The city has an airport and there are a few flights to and from Lagos. Not many airlines have their presence but Arik Air and Ethiopian Airlines operates daily flights to Benin City so coming in by air is another good option. One thing Benin is known for is its road transporters, so a visitor can come in the city from almost any city in the country. From Lagos it takes about 4hours to get to Benin, but be informed Its best to travel during the day because the bad roads make the journey a lot longer and stressfull. From Port-harcourt, its about 4hrs and 30minutes to Benin. The journey from Port-harcourt is a lot easier because there are better roads on that stretch. One thing you should know is that the roads in Benin-city are not very good and coupled with the bad driving habits of commercial bus drivers, it is not surprising to have a lot of hold-ups and traffic jams in some parts of the city especially the Uselu market area.

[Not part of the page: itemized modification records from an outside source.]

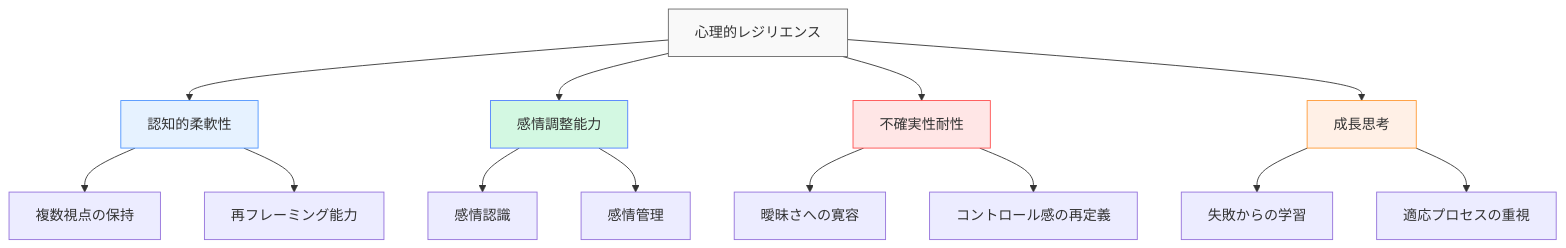
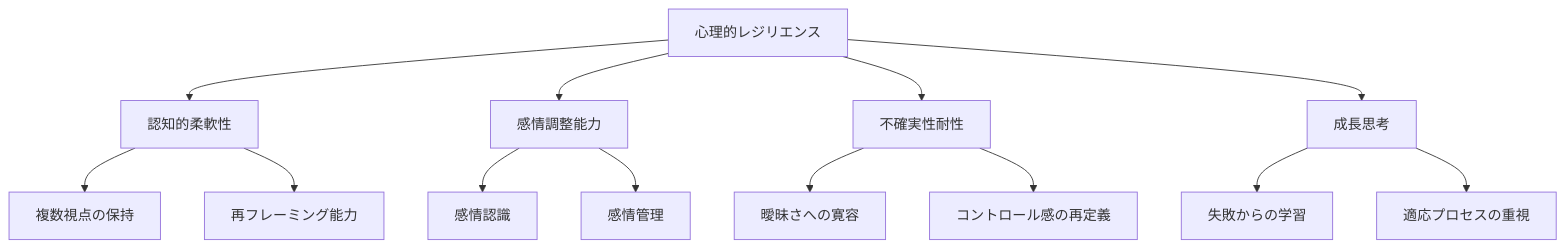
One commit to shuji-bonji/Situational-Awareness-and-Decision-Making changed the eighth of 9 diagrams in docs/decision-making-guide/uncertainty.md. Above: the diagram before and after it, drawn with Mermaid. The commit also changed other lines of this file and 49 other files, not shown here.

Commit message:
fix: ダークモードで見づらい図の色の変更

````diff
--- a/docs/decision-making-guide/uncertainty.md
+++ b/docs/decision-making-guide/uncertainty.md
@@ -617,25 +617,25 @@
 ```mermaid
 graph TD
     A[心理的レジリエンス] --> B[認知的柔軟性]
     A --> C[感情調整能力]
     A --> D[不確実性耐性]
     A --> E[成長思考]
     
     B --> B1[複数視点の保持]
     B --> B2[再フレーミング能力]
     
     C --> C1[感情認識]
     C --> C2[感情管理]
     
     D --> D1[曖昧さへの寛容]
     D --> D2[コントロール感の再定義]
     
     E --> E1[失敗からの学習]
     E --> E2[適応プロセスの重視]
     
-    style A fill:#f9f9f9,stroke:#666
-    style B fill:#e6f2ff,stroke:#4d94ff
-    style C fill:#d3f8e2,stroke:#4d7fff
-    style D fill:#ffe6e6,stroke:#ff4d4d
-    style E fill:#fff0e6,stroke:#ff9933
+
+
+
+
+
 ```
````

Benin City is the centre of Nigeria's rubber industry, and oil production is also a significant industry. Benin City was the principal city of the Edo kingdom of Benin, which flourished during the 13th to the 19th century. It was destroyed in 1897 by the British, after the Edo assaulted an earlier British expedition, which had been told not to enter the city during a religious festival but nonetheless attempted to do so. Before burning the city down, the British pillaged it, taking many of its famous bronzes, ivory, and other treasures. Although traces of the old wall and moat remain, the new city is a close-packed pattern of houses and streets converging on the palace and compound of the oba (sacred king) and the government offices. In the main square sits a statue of Emotan, a woman honoured for assisting a 15th-century prince attempting to regain power and who later became Oba Ewuare.